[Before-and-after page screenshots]
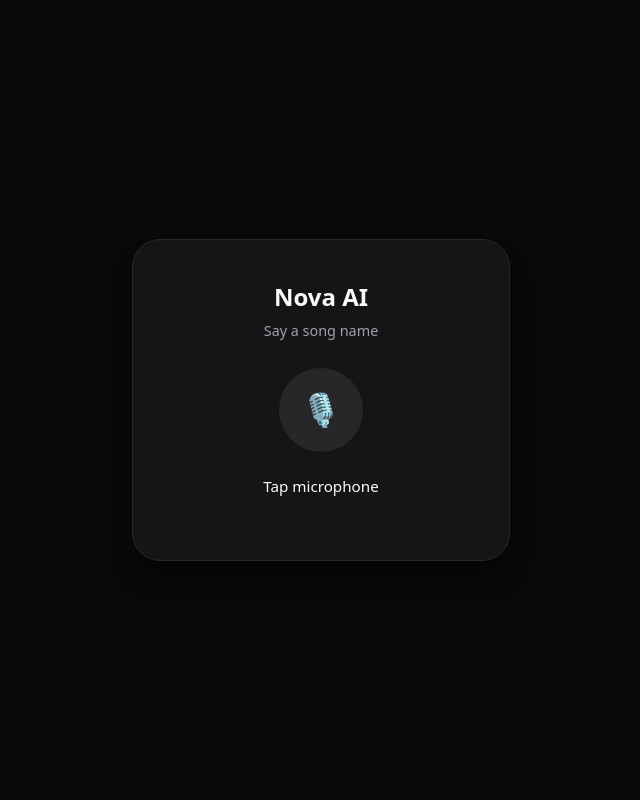
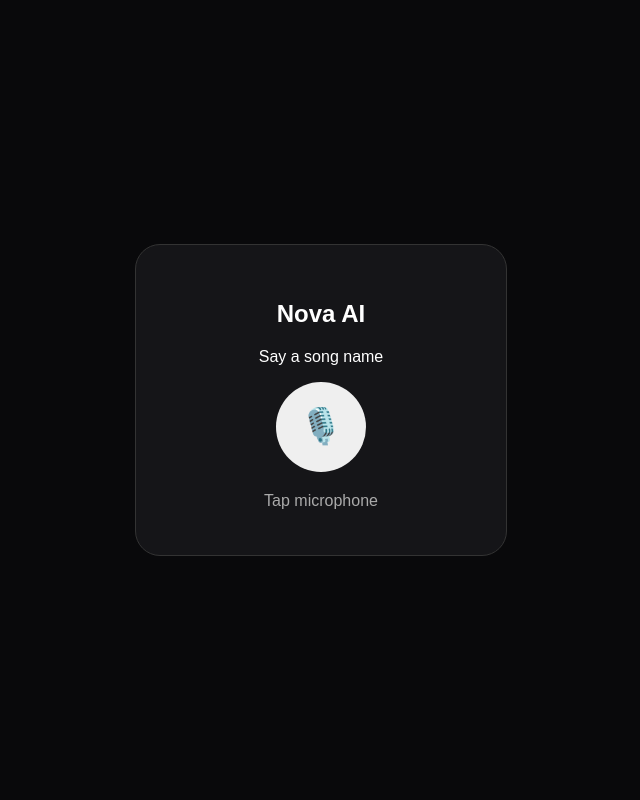
Before and after one commit to ShadowLot/Agent, a Flask app: page / in a window 1280 px wide. Shown: the whole page, without its empty margins (319-959 px from the left). Run offline with Flask 3, Linux system fonts and the light colour scheme.

Commit message:
Refactor HTML and CSS for index page layout

```diff
--- a/app/templates/index.html
+++ b/app/templates/index.html
@@ -3,212 +3,236 @@
 
 <head>
 <meta charset="UTF-8">
-    <meta name="viewport" content="width=device-width, initial-scale=1.0">
+<meta name="viewport" content="width=device-width,initial-scale=1">
 <title>Nova AI</title>
 
 <style>
-        :root {
-            --bg-color: #09090b;
-            --card-bg: #151518;
-            --border-color: #27272a;
-            --accent-glow: #ffffff1f;
-            --text-main: #fafafa;
-            --text-sub: #a1a1aa;
+body{
+    margin:0;
+    height:100vh;
+    display:grid;
+    place-items:center;
+    background:#09090b;
+    color:white;
+    font-family:Arial;
 }
 
-        body {
-            margin: 0;
-            min-height: 100vh;
-            display: grid;
-            place-items: center;
-            background-color: var(--bg-color);
-            color: var(--text-main);
-            font-family: system-ui, -apple-system, BlinkMacSystemFont, 'Segoe UI', Roboto, sans-serif;
+.card{
+    width:300px;
+    padding:35px;
+    text-align:center;
+    background:#151518;
+    border:1px solid #333;
+    border-radius:25px;
 }
 
-        .card {
-            width: 320px;
-            padding: 40px 28px;
-            text-align: center;
-            background: var(--card-bg);
-            border: 1px solid var(--border-color);
-            border-radius: 28px;
-            box-shadow: 0 20px 25px -5px rgba(0, 0, 0, 0.5);
+.mic{
+    width:90px;
+    height:90px;
+    border:0;
+    border-radius:50%;
+    font-size:35px;
+    cursor:pointer;
 }
 
-        h2 {
-            margin: 0 0 8px;
-            font-size: 1.5rem;
-            font-weight: 600;
+.status{
+    margin-top:20px;
+    color:#aaa;
 }
 
-        p {
-            margin: 0 0 28px;
-            color: var(--text-sub);
-            font-size: 0.9rem;
+.song{
+    margin-top:10px;
+    font-size:13px;
 }
 
-        .mic {
-            width: 84px;
-            height: 84px;
-            border: 0;
-            border-radius: 50%;
-            background: #27272a;
-            color: var(--text-main);
-            font-size: 32px;
-            cursor: pointer;
-            transition: transform 0.2s ease, background-color 0.2s ease, box-shadow 0.2s ease;
-            outline: none;
-        }
-
-        .mic:hover:not(:disabled) {
-            background: #3f3f46;
-            transform: scale(1.04);
-        }
-
-        .mic:disabled {
-            opacity: 0.4;
-            cursor: not-allowed;
-        }
-
-        .listening {
-            transform: scale(1.1);
-            background: #ffffff;
-            color: #000;
-            box-shadow: 0 0 0 12px var(--accent-glow);
-            animation: pulse 1.5s infinite alternate;
-        }
-
-        @keyframes pulse {
-            0% { box-shadow: 0 0 0 6px var(--accent-glow); }
-            100% { box-shadow: 0 0 0 18px rgba(255, 255, 255, 0.05); }
-        }
-
-        .status {
-            margin-top: 24px;
-            font-size: 0.95rem;
-            font-weight: 500;
-        }
-
-        .song {
-            margin-top: 8px;
-            font-size: 0.85rem;
-            color: var(--text-sub);
-            min-height: 1.2em;
-            word-break: break-word;
+.listening{
+    transform:scale(1.1);
+    box-shadow:0 0 0 10px #ffffff18;
 }
 </style>
 </head>
 
 <body>
 
-<main class="card">
+<div class="card">
+
     <h2>Nova AI</h2>
+
     <p>Say a song name</p>
 
-    <button id="mic" class="mic" aria-label="Start Voice Command">🎙️</button>
+    <button id="mic" class="mic">
+        🎙️
+    </button>
 
-    <div id="status" class="status" aria-live="polite">Tap microphone</div>
+    <div id="status" class="status">
+        Tap microphone
+    </div>
+
     <div id="song" class="song"></div>
-</main>
+
+</div>
 
 <script>
-    const mic = document.getElementById("mic");
-    const status = document.getElementById("status");
-    const song = document.getElementById("song");
 
-    const SpeechRecognition = window.SpeechRecognition || window.webkitSpeechRecognition;
+const mic=document.getElementById("mic");
+const status=document.getElementById("status");
+const song=document.getElementById("song");
 
-    let youtubeTab = null;
-    let listening = false;
+const SpeechRecognition=
+    window.SpeechRecognition ||
+    window.webkitSpeechRecognition;
 
-    if (!SpeechRecognition) {
-        status.textContent = "Speech recognition unsupported";
-        mic.disabled = true;
-    } else {
-        const recognition = new SpeechRecognition();
-        recognition.lang = "en-US";
-        recognition.continuous = false;
-        recognition.interimResults = false;
+let youtubeTab=null;
+let listening=false;
 
-        const setStatus = (msg, resetAfter = 0) => {
-            status.textContent = msg;
-            if (resetAfter > 0) {
-                setTimeout(() => {
-                    if (!listening) status.textContent = "Tap microphone";
-                }, resetAfter);
-            }
+if(!SpeechRecognition){
+
+    status.textContent=
+        "Speech recognition unavailable";
+
+    mic.disabled=true;
+
+}else{
+
+    const recognition=
+        new SpeechRecognition();
+
+    recognition.lang="en-US";
+    recognition.continuous=false;
+    recognition.interimResults=false;
+
+    recognition.onstart=()=>{
+
+        listening=true;
+
+        mic.classList.add("listening");
+
+        status.textContent=
+            "Listening...";
+
     };
 
-        recognition.onstart = () => {
-            listening = true;
-            mic.classList.add("listening");
-            setStatus("Listening...");
+    recognition.onend=()=>{
+
+        listening=false;
+
+        mic.classList.remove("listening");
+
     };
 
-        recognition.onend = () => {
-            listening = false;
+    recognition.onerror=()=>{
+
+        listening=false;
+
         mic.classList.remove("listening");
+
+        status.textContent="Try again";
+
     };
 
-        recognition.onerror = (event) => {
-            listening = false;
-            mic.classList.remove("listening");
-            setStatus("Try again", 3000);
+    recognition.onresult=async(event)=>{
+
+        const command=
+            event.results[0][0]
+            .transcript
+            .trim();
+
+        if(!command){
+
+            status.textContent=
+                "No song detected";
+
+            return;
+
+        }
+
+        song.textContent=command;
+
+        status.textContent=
+            "Finding song...";
+
+        try{
+
+            const response=
+                await fetch(
+                    "/youtube/play",
+                    {
+                        method:"POST",
+
+                        headers:{
+                            "Content-Type":
+                                "application/json"
+                        },
+
+                        body:JSON.stringify({
+                            command:command
+                        })
+                    }
+                );
+
+            const data=
+                await response.json();
+
+            if(!data.success){
+
+                status.textContent=
+                    data.message ||
+                    "Song not found";
+
+                return;
+
+            }
+
+            if(!youtubeTab ||
+               youtubeTab.closed){
+
+                youtubeTab=
+                    window.open(
+                        data.url,
+                        "NovaYouTube"
+                    );
+
+            }else{
+
+                youtubeTab.location.href=
+                    data.url;
+
+                youtubeTab.focus();
+
+            }
+
+            status.textContent="Playing";
+
+        }catch(error){
+
+            console.error(error);
+
+            status.textContent=
+                "Server connection failed";
+
+        }
+
     };
 
-        recognition.onresult = async (event) => {
-            const command = event.results[0][0]?.transcript?.trim();
+    mic.onclick=()=>{
 
-            if (!command) {
-                setStatus("No song detected", 3000);
+        if(listening)
             return;
+
+        try{
+
+            recognition.start();
+
+        }catch(error){
+
+            console.log(error);
+
         }
 
-            song.textContent = `"${command}"`;
-            setStatus("Finding song...");
+    };
 
-            // Pre-open window immediately to prevent browser popup blockers
-            const targetTab = (!youtubeTab || youtubeTab.closed)
-                ? window.open("about:blank", "NovaYouTube")
-                : youtubeTab;
-
-            try {
-                const response = await fetch("/youtube/play", {
-                    method: "POST",
-                    headers: { "Content-Type": "application/json" },
-                    body: JSON.stringify({ command })
-                });
-
-                const data = await response.json();
-
-                if (!data.success || !data.url) {
-                    if (targetTab && !youtubeTab) targetTab.close();
-                    setStatus(data.message || "Song not found", 3000);
-                    return;
 }
 
-                targetTab.location.href = data.url;
-                targetTab.focus();
-                youtubeTab = targetTab;
-
-                setStatus("Playing", 4000);
-            } catch (error) {
-                console.error(error);
-                if (targetTab && !youtubeTab) targetTab.close();
-                setStatus("Server connection failed", 3000);
-            }
-        };
-
-        mic.onclick = () => {
-            if (listening) return;
-            try {
-                recognition.start();
-            } catch (error) {
-                console.error("Recognition start failed:", error);
-            }
-        };
-    }
 </script>
 
 </body>
```
Lines whose indentation alone changed are shown as unchanged.
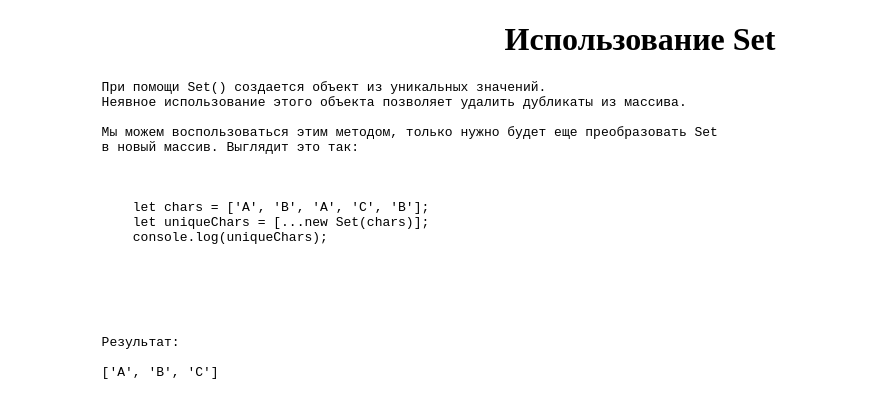
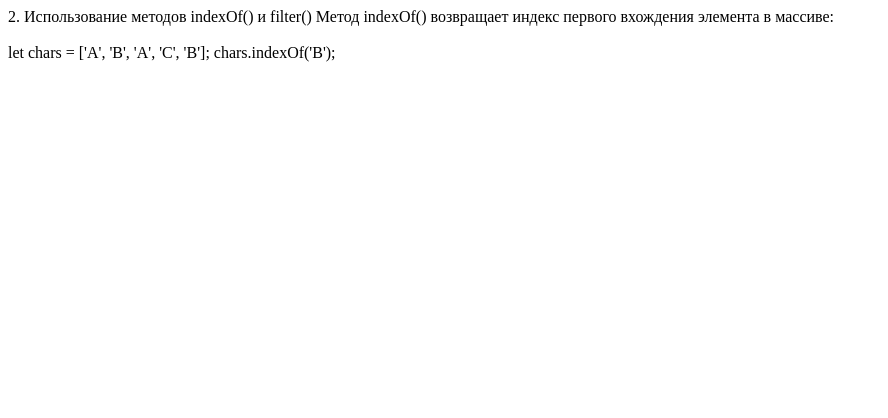
Before and after one commit to Anton-Strobe/set, a plain HTML site: page index.html in a window 1280 px wide. Shown: the whole page, without its empty margins (0-888 px from the left). Drawn offline with Linux system fonts and the light colour scheme.

Commit message:
2. Использование методов indexOf() и filter() Метод indexOf() возвращает       индекс первого вхождения элемента в массиве:

```diff
--- a/index.html
+++ b/index.html
@@ -1,51 +1,24 @@
 <!DOCTYPE html>
 <html lang="en">
-
   <head>
-    <meta charset="UTF-8">
-    <meta http-equiv="X-UA-Compatible" content="IE=edge">
-    <meta name="viewport" content="width=device-width, initial-scale=1.0">
+    <meta charset="UTF-8" />
+    <meta http-equiv="X-UA-Compatible" content="IE=edge" />
+    <meta name="viewport" content="width=device-width, initial-scale=1.0" />
     <title>Document</title>
   </head>
-
   <body>
-    <h1 style="text-align: center">
-        Использование Set
-    </h1>
+    <div>
+      2. Использование методов indexOf() и filter() Метод indexOf() возвращает
+      индекс первого вхождения элемента в массиве:
     </div>
     <div>
-        <pre>
-            При помощи Set() создается объект из уникальных значений.
-            Неявное использование этого объекта позволяет удалить дубликаты из массива.
-
-            Мы можем воспользоваться этим методом, только нужно будет еще преобразовать Set
-            в новый массив. Выглядит это так:
-
-
-            <code>
+        <br>
         let chars = ['A', 'B', 'A', 'C', 'B'];
-                let uniqueChars = [...new Set(chars)];
-                console.log(uniqueChars);
-            </code>
-
-
-
-
-
-            Результат:
-
-            ['A', 'B', 'C']
-
-        </pre>
-
+chars.indexOf('B');
     </div>
-
-</body>
-
-</html>
-
     <script>
         let chars = ['A', 'B', 'A', 'C', 'B'];
-    let uniqueChars = [...new Set(chars)];
-    console.log(uniqueChars);
+chars.indexOf('B');
     </script>
+  </body>
+</html>
```
Also changed, not shown: test/index.html (added, +52 -0 lines). Lines whose indentation alone changed are shown as unchanged.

- **WHAT IS REQUIRED**
Throughout the data above, report every line that contains the string "width".

- **OUTPUT BELOW**
-    <meta name="viewport" content="width=device-width, initial-scale=1.0">
+<meta name="viewport" content="width=device-width,initial-scale=1">
+    width:300px;
-            width: 320px;
+    width:90px;
-            width: 84px;
-    <meta name="viewport" content="width=device-width, initial-scale=1.0">
+    <meta name="viewport" content="width=device-width, initial-scale=1.0" />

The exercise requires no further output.